MATERIAL FOR THIS TASK START
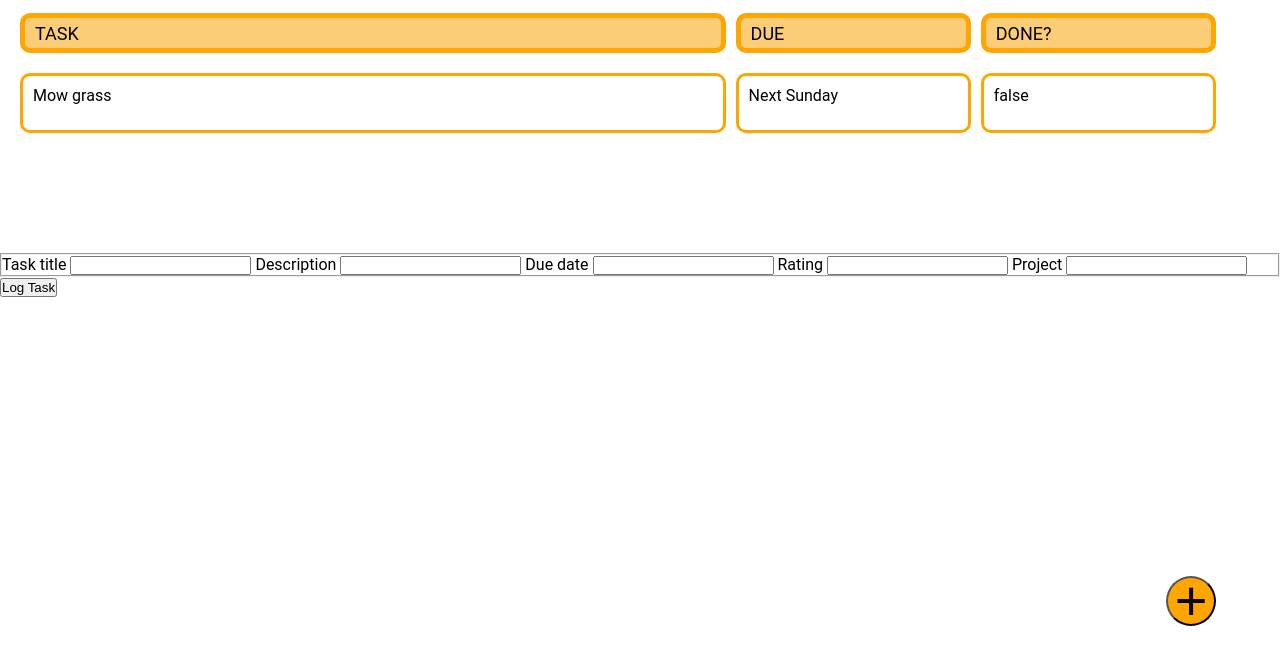
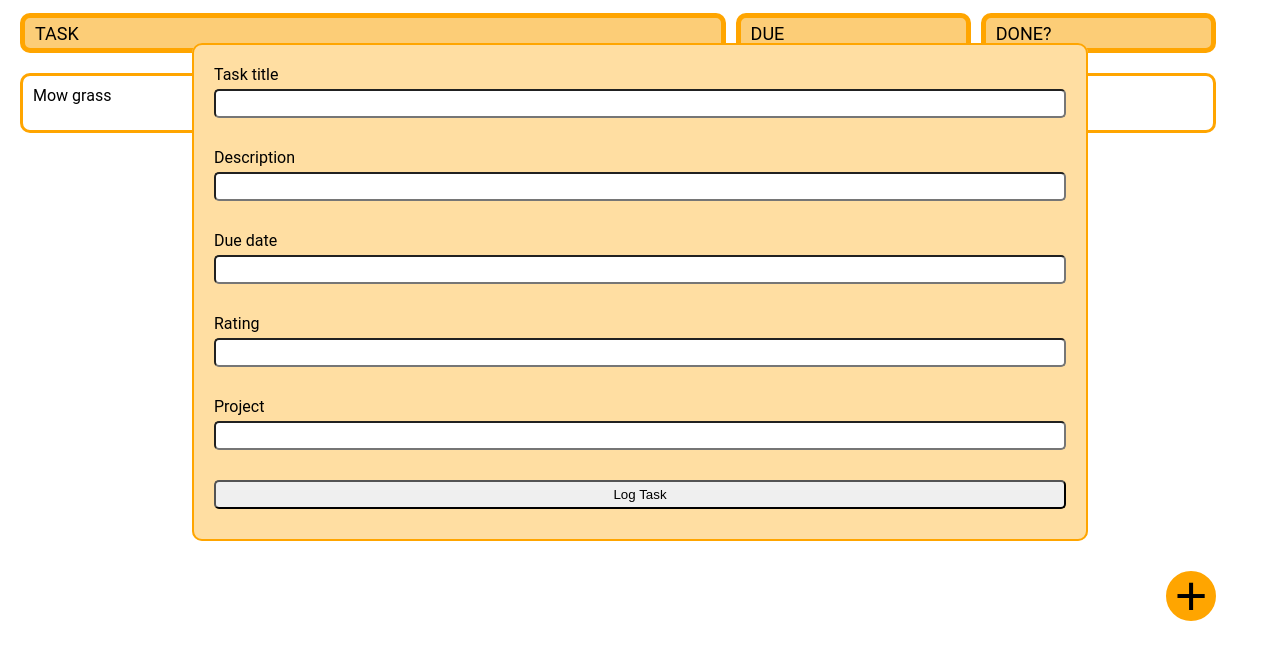
Before and after one commit to RajHeer/pubSub-To-Dos-App, a website built with webpack: page dist/index.html in a window 1280 px wide. Shown: the part 139-800 px from the top of the page. Built offline with Linux system fonts and the light colour scheme.

Commit message:
Add styles to form.

```diff
--- a/src/styles.css
+++ b/src/styles.css
@@ -102,6 +102,44 @@ section > div {
     background: rgb(252, 205, 119);
 }
 
+form {
+    position: absolute;
+    bottom: 15vh;
+    right: 15vw;
+    margin-left: 15vw;
+    width: 70%;
+}
+
+fieldset {
+    display: flex;
+    flex-direction: column;
+    padding: 20px;
+    border-radius: 10px;
+    border: solid orange 2.5px;
+    background: rgb(255, 222, 162);
+}
+
+label {
+    margin-bottom: 5px;
+}
+
+input {
+    width: 100%;
+    margin-top: 5px;
+    border-radius: 5px;
+    padding: 5px;
+}
+
+input:last-of-type {
+    margin-bottom: 25px;
+}
+
+button {
+    padding: 5px;
+    border-radius: 5px;
+    margin-bottom: 10px;
+}
+
 footer {
     position: sticky;
     top: 90vh;
@@ -116,6 +154,7 @@ footer {
 #add_circle {
     width: 50px;
     height: 50px;
+    border: solid orange;
     background: orange;
     border-radius: 50%;
     font-size: 3.5rem;
--- a/src/taskForm.js
+++ b/src/taskForm.js
@@ -27,8 +27,8 @@ export default function taskForm() {
                 <input type="text" name="project" id="project" required>
                 <span class="error"></span>
             </label>
+            <button type="submit" id="submit">Log Task</button>
         </fieldset>
-        <button type="submit" id="submit">Log Task</button>
     `;
     return taskForm;
 }
```
Also changed, not shown: dist/index.bundle.js, dist/taskForm.bundle.js.
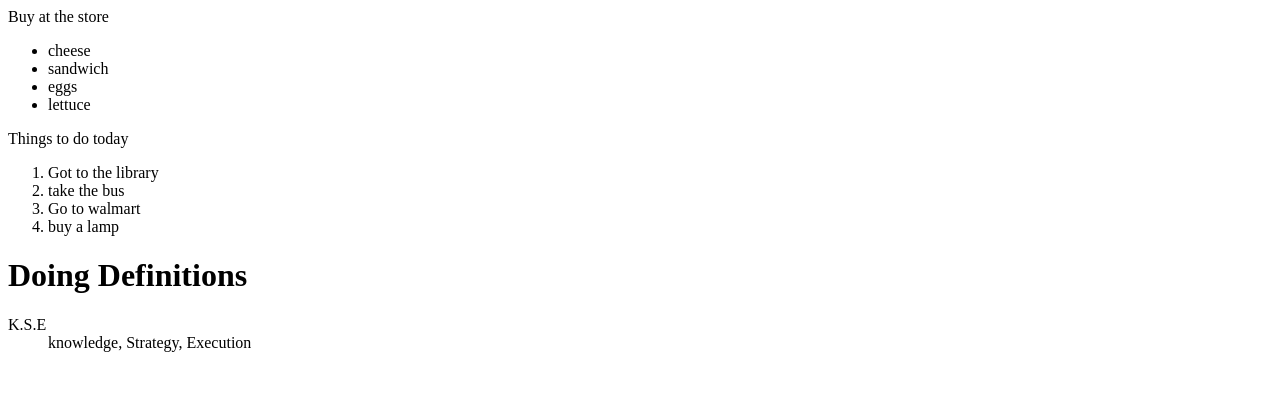
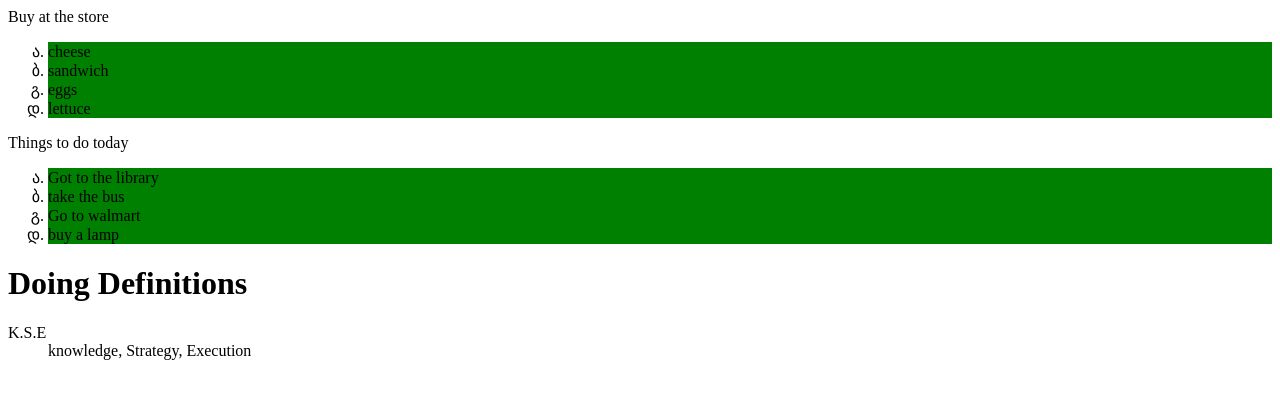
Before and after one commit to erikbatista42/HTML-AND-CSS, a plain HTML site: page chapter3(lists).html in a window 1280 px wide. Drawn offline with Linux system fonts and the light colour scheme.

Commit message:
commit of the day

```diff
--- a/chapter3(lists).html
+++ b/chapter3(lists).html
@@ -6,7 +6,8 @@
 <body>
 	<style type="text/css">
 	 li {
-	 	list-style-type:
+	 	list-style-type: georgian;
+	 	background-color: green;
 	 }
 	</style>
 	<p>Buy at the store</p>
```
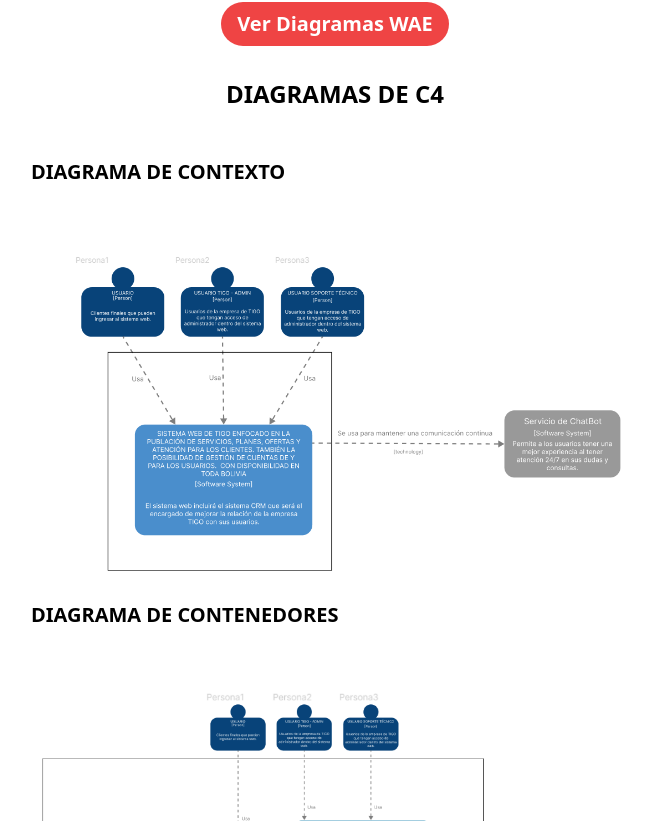
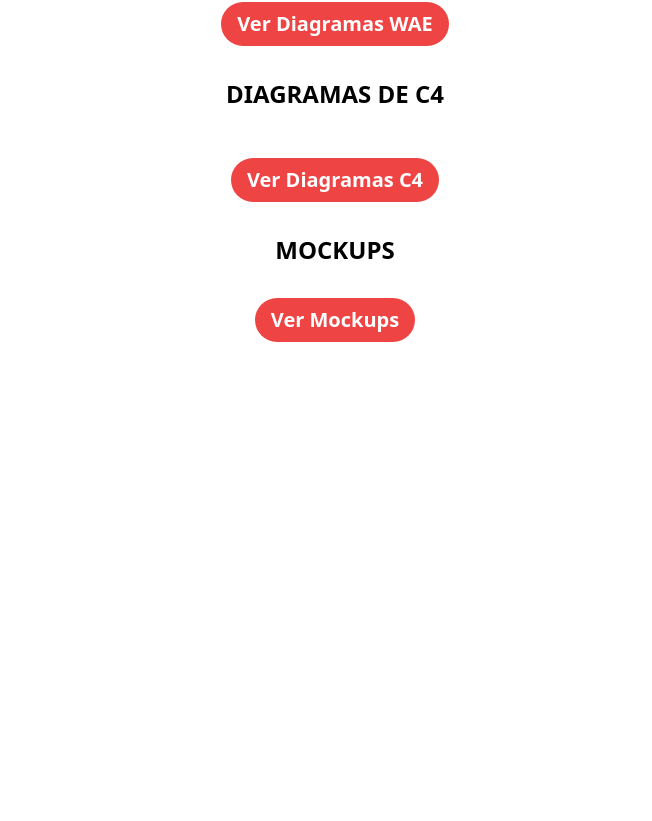
Before and after one commit to eavm314/ketal-presentation, a React (Vite) app: page /fase-diseno-desarrollo in a window 1280 px wide. Shown: the part 2719-3540 px from the top of the page, without its empty margins (305-957 px from the left). After the commit the page ends 3093 px from the top, so only its background shows below. Built offline with nearby package versions, Linux system fonts and the light colour scheme.

Commit message:
fase desarrollo y diseño

```diff
--- a/index.html
+++ b/index.html
@@ -4,7 +4,7 @@
     <meta charset="UTF-8" />
     <link rel="icon" type="image/svg+xml" href="/vite.svg" />
     <meta name="viewport" content="width=device-width, initial-scale=1.0" />
-    <title>CRM TIGO</title>
+    <title>CRM Ketal</title>
   </head>
   <body>
     <div id="root"></div>
--- a/src/pages/FaseDisenioDesarrollo.jsx
+++ b/src/pages/FaseDisenioDesarrollo.jsx
@@ -351,21 +351,25 @@
       >
         DIAGRAMAS DE C4
       </h2>
-      <h3
-        className="text-xl font-bold text-left ml-80 pb-12"
+      <div
+        style={{
+          display: "flex",
+          justifyContent: "center",
+          alignItems: "center",
+        }}
       >
-        DIAGRAMA DE CONTEXTO
-      </h3>
-      <div className="flex justify-center">
-        <img src={img_contexto} alt="Gartner Cloud" className="w-1/2" />
-      </div>
-      <h3
-        className="text-xl font-bold text-left ml-80 pb-12"
-      >
-        DIAGRAMA DE CONTENEDORES
-      </h3>
-      <div className="flex justify-center">
-        <img src={img_contenedor} alt="Gartner Cloud" className="w-1/2" />
+        <button
+          className="bg-red-500 hover:bg-red-600 text-white font-bold py-2 px-4 rounded-full mb-8 text-xl"
+        >
+          <a
+            href="https://app.diagrams.net/#G1UxTBa35xamL1WvXlcGFaR_RKoCWsProJ#%7B%22pageId%22%3A%22YGbsHR9majCSpaoM3D2D%22%7D"
+            target="_blank"
+            rel="noreferrer"
+            style={{ textDecoration: "none", color: "inherit" }}
+          >
+            Ver Diagramas C4
+          </a>
+        </button>
       </div>
       <h2 className="text-2xl font-bold text-center pb-8" >
         MOCKUPS
```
MATERIAL FOR THIS TASK END
**BRIEF:** Of the records above, copy each line that includes "className".

**ANSWER TO THIS EXERCISE:**
-        className="text-xl font-bold text-left ml-80 pb-12"
-      <div className="flex justify-center">
-        <img src={img_contexto} alt="Gartner Cloud" className="w-1/2" />
-        className="text-xl font-bold text-left ml-80 pb-12"
-      <div className="flex justify-center">
-        <img src={img_contenedor} alt="Gartner Cloud" className="w-1/2" />
+          className="bg-red-500 hover:bg-red-600 text-white font-bold py-2 px-4 rounded-full mb-8 text-xl"
       <h2 className="text-2xl font-bold text-center pb-8" >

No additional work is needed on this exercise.